When the string "other" appears in a line of the records, show the whole line.

[[ Records to use, beginning ]]

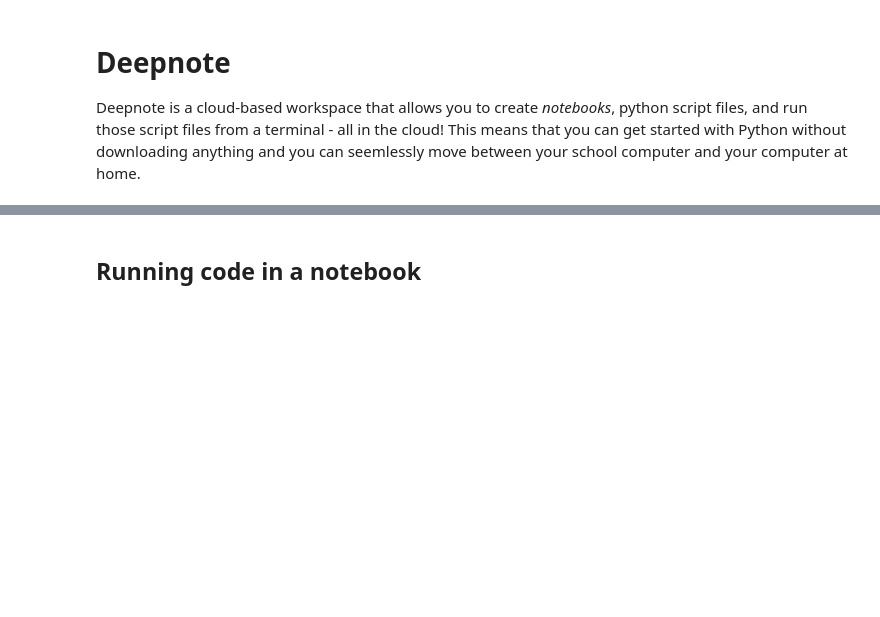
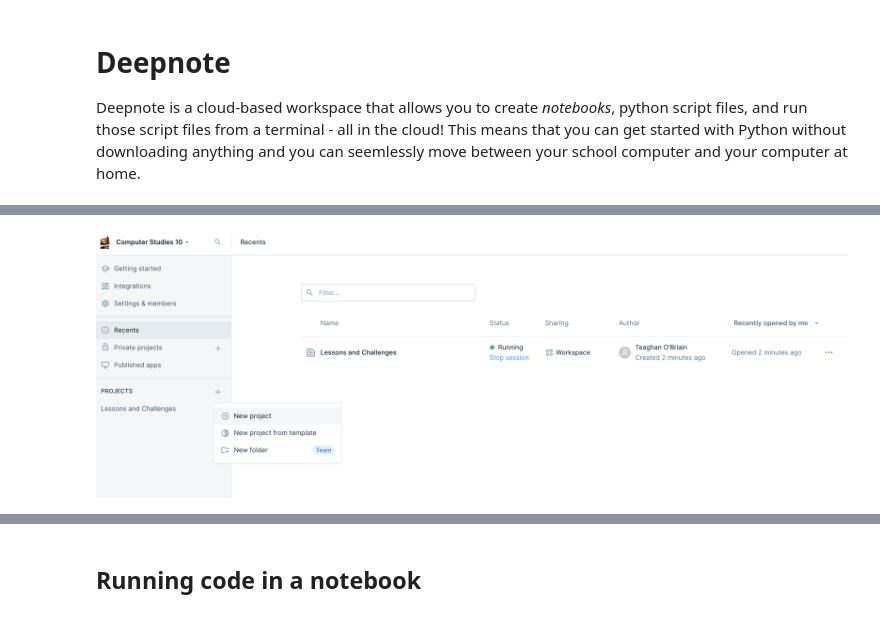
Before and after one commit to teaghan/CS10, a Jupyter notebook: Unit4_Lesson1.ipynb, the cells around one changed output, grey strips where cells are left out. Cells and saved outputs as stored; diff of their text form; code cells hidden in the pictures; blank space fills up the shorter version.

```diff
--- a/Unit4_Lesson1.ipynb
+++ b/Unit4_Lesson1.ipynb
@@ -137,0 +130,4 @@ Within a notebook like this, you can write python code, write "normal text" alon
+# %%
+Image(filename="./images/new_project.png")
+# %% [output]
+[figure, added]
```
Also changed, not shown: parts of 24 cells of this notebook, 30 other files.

[[ Records to use, end ]]
[[ Records to use, beginning ]]

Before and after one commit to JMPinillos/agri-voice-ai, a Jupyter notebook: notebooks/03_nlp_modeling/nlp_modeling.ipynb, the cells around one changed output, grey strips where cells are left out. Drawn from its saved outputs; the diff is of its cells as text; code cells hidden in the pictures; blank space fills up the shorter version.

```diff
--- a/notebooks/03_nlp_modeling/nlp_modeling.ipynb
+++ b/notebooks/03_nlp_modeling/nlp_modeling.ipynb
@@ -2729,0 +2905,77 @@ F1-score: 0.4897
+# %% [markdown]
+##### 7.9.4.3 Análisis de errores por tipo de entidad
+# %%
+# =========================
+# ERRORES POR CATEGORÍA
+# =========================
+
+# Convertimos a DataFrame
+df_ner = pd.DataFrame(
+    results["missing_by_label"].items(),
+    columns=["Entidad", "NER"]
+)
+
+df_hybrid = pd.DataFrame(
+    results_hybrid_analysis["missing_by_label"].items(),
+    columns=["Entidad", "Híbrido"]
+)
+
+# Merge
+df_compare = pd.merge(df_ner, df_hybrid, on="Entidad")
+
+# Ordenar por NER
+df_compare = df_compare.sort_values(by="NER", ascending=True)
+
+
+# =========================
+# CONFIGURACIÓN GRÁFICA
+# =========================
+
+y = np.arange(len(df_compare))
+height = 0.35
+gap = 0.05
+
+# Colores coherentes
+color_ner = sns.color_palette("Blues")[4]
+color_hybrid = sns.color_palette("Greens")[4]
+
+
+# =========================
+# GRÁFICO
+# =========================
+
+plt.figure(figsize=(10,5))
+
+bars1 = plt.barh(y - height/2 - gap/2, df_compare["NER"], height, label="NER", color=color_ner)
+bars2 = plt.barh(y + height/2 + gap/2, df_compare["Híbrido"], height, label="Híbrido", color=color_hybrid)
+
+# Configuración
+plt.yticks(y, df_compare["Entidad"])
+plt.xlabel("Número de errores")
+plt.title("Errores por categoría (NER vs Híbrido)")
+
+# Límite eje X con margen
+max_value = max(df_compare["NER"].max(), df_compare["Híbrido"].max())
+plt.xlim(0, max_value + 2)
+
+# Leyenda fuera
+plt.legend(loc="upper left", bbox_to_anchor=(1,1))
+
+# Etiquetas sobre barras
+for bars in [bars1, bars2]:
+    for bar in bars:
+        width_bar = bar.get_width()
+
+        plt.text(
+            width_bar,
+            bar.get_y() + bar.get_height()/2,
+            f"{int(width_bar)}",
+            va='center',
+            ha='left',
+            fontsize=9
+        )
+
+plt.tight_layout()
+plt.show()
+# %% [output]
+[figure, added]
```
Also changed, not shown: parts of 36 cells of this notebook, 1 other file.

[[ Records to use, end ]]

• Response to the exercise:
Also changed, not shown: parts of 24 cells of this notebook, 30 other files.
Also changed, not shown: parts of 36 cells of this notebook, 1 other file.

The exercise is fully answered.